ACTIVITY
Search the data below for the word "disciplines" and report how many lines contain it, with no added words.

Difference listings
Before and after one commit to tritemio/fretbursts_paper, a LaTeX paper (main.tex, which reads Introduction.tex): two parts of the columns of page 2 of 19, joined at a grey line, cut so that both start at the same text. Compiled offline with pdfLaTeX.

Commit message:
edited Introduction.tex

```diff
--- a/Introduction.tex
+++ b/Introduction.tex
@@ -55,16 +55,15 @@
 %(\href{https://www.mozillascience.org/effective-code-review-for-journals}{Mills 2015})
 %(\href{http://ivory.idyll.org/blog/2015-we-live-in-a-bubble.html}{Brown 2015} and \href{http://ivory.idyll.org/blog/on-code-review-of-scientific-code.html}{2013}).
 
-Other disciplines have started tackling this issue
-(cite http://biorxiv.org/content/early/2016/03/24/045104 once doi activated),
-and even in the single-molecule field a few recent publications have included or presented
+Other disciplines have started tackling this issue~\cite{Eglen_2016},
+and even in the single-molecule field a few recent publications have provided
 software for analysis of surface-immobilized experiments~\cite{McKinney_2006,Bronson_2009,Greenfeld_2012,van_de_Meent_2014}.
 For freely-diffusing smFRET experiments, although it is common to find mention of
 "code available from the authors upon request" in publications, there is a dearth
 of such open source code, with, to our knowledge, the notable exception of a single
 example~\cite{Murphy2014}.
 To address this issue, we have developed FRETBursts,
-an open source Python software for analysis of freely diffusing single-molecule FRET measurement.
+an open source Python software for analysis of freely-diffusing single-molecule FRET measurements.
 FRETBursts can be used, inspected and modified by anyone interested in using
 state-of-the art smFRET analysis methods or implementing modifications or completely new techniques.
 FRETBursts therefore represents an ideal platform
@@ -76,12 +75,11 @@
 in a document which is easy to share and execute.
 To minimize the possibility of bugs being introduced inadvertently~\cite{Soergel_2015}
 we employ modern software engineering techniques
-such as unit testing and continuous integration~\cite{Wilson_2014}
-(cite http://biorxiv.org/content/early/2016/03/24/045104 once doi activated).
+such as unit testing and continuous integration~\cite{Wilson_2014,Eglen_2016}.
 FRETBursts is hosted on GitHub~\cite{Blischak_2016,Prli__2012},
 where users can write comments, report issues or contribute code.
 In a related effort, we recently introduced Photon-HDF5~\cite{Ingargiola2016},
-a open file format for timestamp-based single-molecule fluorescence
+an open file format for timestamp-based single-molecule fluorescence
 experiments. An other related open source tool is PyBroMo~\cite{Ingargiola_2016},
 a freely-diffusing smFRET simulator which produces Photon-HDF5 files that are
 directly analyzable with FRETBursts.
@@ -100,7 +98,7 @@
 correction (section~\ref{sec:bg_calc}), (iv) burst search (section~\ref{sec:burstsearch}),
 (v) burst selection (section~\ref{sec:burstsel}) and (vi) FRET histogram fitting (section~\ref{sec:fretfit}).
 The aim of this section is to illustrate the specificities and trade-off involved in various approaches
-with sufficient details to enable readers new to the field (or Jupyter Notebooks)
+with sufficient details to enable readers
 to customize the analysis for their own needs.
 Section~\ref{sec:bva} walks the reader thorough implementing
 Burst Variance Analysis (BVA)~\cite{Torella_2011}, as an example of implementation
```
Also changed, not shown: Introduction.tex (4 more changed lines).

TASK ANSWER
2